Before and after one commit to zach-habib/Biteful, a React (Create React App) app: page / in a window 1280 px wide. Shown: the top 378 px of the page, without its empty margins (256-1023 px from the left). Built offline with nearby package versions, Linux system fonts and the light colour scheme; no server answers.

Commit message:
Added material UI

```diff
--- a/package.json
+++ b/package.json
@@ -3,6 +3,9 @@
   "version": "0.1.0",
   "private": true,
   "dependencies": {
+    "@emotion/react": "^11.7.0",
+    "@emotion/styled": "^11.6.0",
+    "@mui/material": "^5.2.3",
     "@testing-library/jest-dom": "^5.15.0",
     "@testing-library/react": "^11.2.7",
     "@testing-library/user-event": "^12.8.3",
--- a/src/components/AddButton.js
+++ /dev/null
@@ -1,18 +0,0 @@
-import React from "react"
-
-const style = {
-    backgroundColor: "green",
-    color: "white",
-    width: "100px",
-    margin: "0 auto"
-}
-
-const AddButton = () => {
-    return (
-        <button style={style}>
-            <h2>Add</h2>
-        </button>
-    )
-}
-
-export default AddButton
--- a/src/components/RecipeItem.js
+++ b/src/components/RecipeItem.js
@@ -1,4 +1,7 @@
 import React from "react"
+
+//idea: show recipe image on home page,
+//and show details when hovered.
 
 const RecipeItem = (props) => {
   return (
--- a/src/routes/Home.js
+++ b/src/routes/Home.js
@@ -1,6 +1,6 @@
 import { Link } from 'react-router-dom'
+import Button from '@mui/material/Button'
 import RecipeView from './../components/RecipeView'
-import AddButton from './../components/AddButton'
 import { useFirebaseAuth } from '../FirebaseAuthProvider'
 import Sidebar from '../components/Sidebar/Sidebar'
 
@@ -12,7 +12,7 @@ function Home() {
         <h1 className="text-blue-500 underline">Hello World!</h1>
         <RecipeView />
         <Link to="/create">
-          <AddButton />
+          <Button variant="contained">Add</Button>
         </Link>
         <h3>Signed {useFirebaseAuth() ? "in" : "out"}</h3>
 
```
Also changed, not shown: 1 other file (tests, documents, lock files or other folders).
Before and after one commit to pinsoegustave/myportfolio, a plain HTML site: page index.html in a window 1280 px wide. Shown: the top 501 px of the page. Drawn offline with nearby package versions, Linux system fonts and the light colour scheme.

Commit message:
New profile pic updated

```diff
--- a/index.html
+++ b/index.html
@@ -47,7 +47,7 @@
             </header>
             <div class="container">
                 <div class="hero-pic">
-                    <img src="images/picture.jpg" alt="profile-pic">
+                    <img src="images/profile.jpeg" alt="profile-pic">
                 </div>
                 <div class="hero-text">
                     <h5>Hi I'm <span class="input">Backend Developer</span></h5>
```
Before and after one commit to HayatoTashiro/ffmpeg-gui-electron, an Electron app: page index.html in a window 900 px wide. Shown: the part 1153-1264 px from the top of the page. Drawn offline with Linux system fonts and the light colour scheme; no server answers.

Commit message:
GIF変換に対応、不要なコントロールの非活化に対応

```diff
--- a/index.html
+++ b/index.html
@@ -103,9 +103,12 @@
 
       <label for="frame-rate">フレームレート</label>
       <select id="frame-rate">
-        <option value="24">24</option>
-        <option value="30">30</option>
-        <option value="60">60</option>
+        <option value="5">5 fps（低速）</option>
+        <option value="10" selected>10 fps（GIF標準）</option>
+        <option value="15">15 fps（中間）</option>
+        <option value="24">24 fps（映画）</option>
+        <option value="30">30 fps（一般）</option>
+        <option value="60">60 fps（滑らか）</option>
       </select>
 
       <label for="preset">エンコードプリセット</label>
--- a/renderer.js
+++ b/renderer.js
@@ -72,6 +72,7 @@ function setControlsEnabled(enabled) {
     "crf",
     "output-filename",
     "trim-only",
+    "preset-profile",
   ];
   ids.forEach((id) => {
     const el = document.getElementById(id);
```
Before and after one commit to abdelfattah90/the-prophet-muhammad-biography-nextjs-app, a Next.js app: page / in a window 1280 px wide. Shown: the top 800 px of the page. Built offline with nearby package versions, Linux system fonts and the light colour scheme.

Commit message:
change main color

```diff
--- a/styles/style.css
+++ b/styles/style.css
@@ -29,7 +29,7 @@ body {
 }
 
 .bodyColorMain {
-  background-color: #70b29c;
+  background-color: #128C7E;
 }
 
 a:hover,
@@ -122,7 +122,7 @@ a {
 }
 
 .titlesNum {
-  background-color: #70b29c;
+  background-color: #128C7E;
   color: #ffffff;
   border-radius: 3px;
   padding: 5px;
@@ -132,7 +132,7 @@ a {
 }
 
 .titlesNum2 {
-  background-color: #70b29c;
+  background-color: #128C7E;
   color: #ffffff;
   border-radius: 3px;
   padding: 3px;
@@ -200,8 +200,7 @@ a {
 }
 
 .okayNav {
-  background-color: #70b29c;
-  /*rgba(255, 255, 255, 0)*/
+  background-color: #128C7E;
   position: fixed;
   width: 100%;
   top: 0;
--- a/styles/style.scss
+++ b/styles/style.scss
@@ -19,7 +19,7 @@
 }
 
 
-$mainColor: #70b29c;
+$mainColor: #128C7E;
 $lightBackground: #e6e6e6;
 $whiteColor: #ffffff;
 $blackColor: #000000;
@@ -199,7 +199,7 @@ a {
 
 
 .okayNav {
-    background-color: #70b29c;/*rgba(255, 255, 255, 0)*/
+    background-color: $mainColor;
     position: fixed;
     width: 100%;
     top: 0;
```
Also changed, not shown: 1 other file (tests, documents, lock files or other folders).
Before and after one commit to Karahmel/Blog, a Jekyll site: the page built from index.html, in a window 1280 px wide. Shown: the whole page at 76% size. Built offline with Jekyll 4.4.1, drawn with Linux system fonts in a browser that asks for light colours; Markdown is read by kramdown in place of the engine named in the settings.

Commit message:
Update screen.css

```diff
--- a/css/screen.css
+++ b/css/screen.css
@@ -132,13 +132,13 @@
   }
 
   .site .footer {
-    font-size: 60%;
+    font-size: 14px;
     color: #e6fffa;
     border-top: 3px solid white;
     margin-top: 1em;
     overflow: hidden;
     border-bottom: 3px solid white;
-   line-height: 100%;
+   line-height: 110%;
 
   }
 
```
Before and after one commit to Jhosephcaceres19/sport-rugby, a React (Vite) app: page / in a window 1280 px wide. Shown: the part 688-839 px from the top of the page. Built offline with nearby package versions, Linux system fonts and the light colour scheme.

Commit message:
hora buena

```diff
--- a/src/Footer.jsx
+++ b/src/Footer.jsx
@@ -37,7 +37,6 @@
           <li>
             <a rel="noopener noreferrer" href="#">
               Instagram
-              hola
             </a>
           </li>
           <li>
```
=======
▸ **WHAT YOU ARE ASKED TO DO**: Please return all of the records exactly.

▸ **OUTPUT FOR THIS EXERCISE**:
Before and after one commit to zach-habib/Biteful, a React (Create React App) app: page / in a window 1280 px wide. Shown: the top 378 px of the page, without its empty margins (256-1023 px from the left). Built offline with nearby package versions, Linux system fonts and the light colour scheme; no server answers.

Commit message:
Added material UI

```diff
--- a/package.json
+++ b/package.json
@@ -3,6 +3,9 @@
   "version": "0.1.0",
   "private": true,
   "dependencies": {
+    "@emotion/react": "^11.7.0",
+    "@emotion/styled": "^11.6.0",
+    "@mui/material": "^5.2.3",
     "@testing-library/jest-dom": "^5.15.0",
     "@testing-library/react": "^11.2.7",
     "@testing-library/user-event": "^12.8.3",
--- a/src/components/AddButton.js
+++ /dev/null
@@ -1,18 +0,0 @@
-import React from "react"
-
-const style = {
-    backgroundColor: "green",
-    color: "white",
-    width: "100px",
-    margin: "0 auto"
-}
-
-const AddButton = () => {
-    return (
-        <button style={style}>
-            <h2>Add</h2>
-        </button>
-    )
-}
-
-export default AddButton
--- a/src/components/RecipeItem.js
+++ b/src/components/RecipeItem.js
@@ -1,4 +1,7 @@
 import React from "react"
+
+//idea: show recipe image on home page,
+//and show details when hovered.
 
 const RecipeItem = (props) => {
   return (
--- a/src/routes/Home.js
+++ b/src/routes/Home.js
@@ -1,6 +1,6 @@
 import { Link } from 'react-router-dom'
+import Button from '@mui/material/Button'
 import RecipeView from './../components/RecipeView'
-import AddButton from './../components/AddButton'
 import { useFirebaseAuth } from '../FirebaseAuthProvider'
 import Sidebar from '../components/Sidebar/Sidebar'
 
@@ -12,7 +12,7 @@ function Home() {
         <h1 className="text-blue-500 underline">Hello World!</h1>
         <RecipeView />
         <Link to="/create">
-          <AddButton />
+          <Button variant="contained">Add</Button>
         </Link>
         <h3>Signed {useFirebaseAuth() ? "in" : "out"}</h3>
 
```
Also changed, not shown: 1 other file (tests, documents, lock files or other folders).
Before and after one commit to pinsoegustave/myportfolio, a plain HTML site: page index.html in a window 1280 px wide. Shown: the top 501 px of the page. Drawn offline with nearby package versions, Linux system fonts and the light colour scheme.

Commit message:
New profile pic updated

```diff
--- a/index.html
+++ b/index.html
@@ -47,7 +47,7 @@
             </header>
             <div class="container">
                 <div class="hero-pic">
-                    <img src="images/picture.jpg" alt="profile-pic">
+                    <img src="images/profile.jpeg" alt="profile-pic">
                 </div>
                 <div class="hero-text">
                     <h5>Hi I'm <span class="input">Backend Developer</span></h5>
```
Before and after one commit to HayatoTashiro/ffmpeg-gui-electron, an Electron app: page index.html in a window 900 px wide. Shown: the part 1153-1264 px from the top of the page. Drawn offline with Linux system fonts and the light colour scheme; no server answers.

Commit message:
GIF変換に対応、不要なコントロールの非活化に対応

```diff
--- a/index.html
+++ b/index.html
@@ -103,9 +103,12 @@
 
       <label for="frame-rate">フレームレート</label>
       <select id="frame-rate">
-        <option value="24">24</option>
-        <option value="30">30</option>
-        <option value="60">60</option>
+        <option value="5">5 fps（低速）</option>
+        <option value="10" selected>10 fps（GIF標準）</option>
+        <option value="15">15 fps（中間）</option>
+        <option value="24">24 fps（映画）</option>
+        <option value="30">30 fps（一般）</option>
+        <option value="60">60 fps（滑らか）</option>
       </select>
 
       <label for="preset">エンコードプリセット</label>
--- a/renderer.js
+++ b/renderer.js
@@ -72,6 +72,7 @@ function setControlsEnabled(enabled) {
     "crf",
     "output-filename",
     "trim-only",
+    "preset-profile",
   ];
   ids.forEach((id) => {
     const el = document.getElementById(id);
```
Before and after one commit to abdelfattah90/the-prophet-muhammad-biography-nextjs-app, a Next.js app: page / in a window 1280 px wide. Shown: the top 800 px of the page. Built offline with nearby package versions, Linux system fonts and the light colour scheme.

Commit message:
change main color

```diff
--- a/styles/style.css
+++ b/styles/style.css
@@ -29,7 +29,7 @@ body {
 }
 
 .bodyColorMain {
-  background-color: #70b29c;
+  background-color: #128C7E;
 }
 
 a:hover,
@@ -122,7 +122,7 @@ a {
 }
 
 .titlesNum {
-  background-color: #70b29c;
+  background-color: #128C7E;
   color: #ffffff;
   border-radius: 3px;
   padding: 5px;
@@ -132,7 +132,7 @@ a {
 }
 
 .titlesNum2 {
-  background-color: #70b29c;
+  background-color: #128C7E;
   color: #ffffff;
   border-radius: 3px;
   padding: 3px;
@@ -200,8 +200,7 @@ a {
 }
 
 .okayNav {
-  background-color: #70b29c;
-  /*rgba(255, 255, 255, 0)*/
+  background-color: #128C7E;
   position: fixed;
   width: 100%;
   top: 0;
--- a/styles/style.scss
+++ b/styles/style.scss
@@ -19,7 +19,7 @@
 }
 
 
-$mainColor: #70b29c;
+$mainColor: #128C7E;
 $lightBackground: #e6e6e6;
 $whiteColor: #ffffff;
 $blackColor: #000000;
@@ -199,7 +199,7 @@ a {
 
 
 .okayNav {
-    background-color: #70b29c;/*rgba(255, 255, 255, 0)*/
+    background-color: $mainColor;
     position: fixed;
     width: 100%;
     top: 0;
```
Also changed, not shown: 1 other file (tests, documents, lock files or other folders).
Before and after one commit to Karahmel/Blog, a Jekyll site: the page built from index.html, in a window 1280 px wide. Shown: the whole page at 76% size. Built offline with Jekyll 4.4.1, drawn with Linux system fonts in a browser that asks for light colours; Markdown is read by kramdown in place of the engine named in the settings.

Commit message:
Update screen.css

```diff
--- a/css/screen.css
+++ b/css/screen.css
@@ -132,13 +132,13 @@
   }
 
   .site .footer {
-    font-size: 60%;
+    font-size: 14px;
     color: #e6fffa;
     border-top: 3px solid white;
     margin-top: 1em;
     overflow: hidden;
     border-bottom: 3px solid white;
-   line-height: 100%;
+   line-height: 110%;
 
   }
 
```
Before and after one commit to Jhosephcaceres19/sport-rugby, a React (Vite) app: page / in a window 1280 px wide. Shown: the part 688-839 px from the top of the page. Built offline with nearby package versions, Linux system fonts and the light colour scheme.

Commit message:
hora buena

```diff
--- a/src/Footer.jsx
+++ b/src/Footer.jsx
@@ -37,7 +37,6 @@
           <li>
             <a rel="noopener noreferrer" href="#">
               Instagram
-              hola
             </a>
           </li>
           <li>
```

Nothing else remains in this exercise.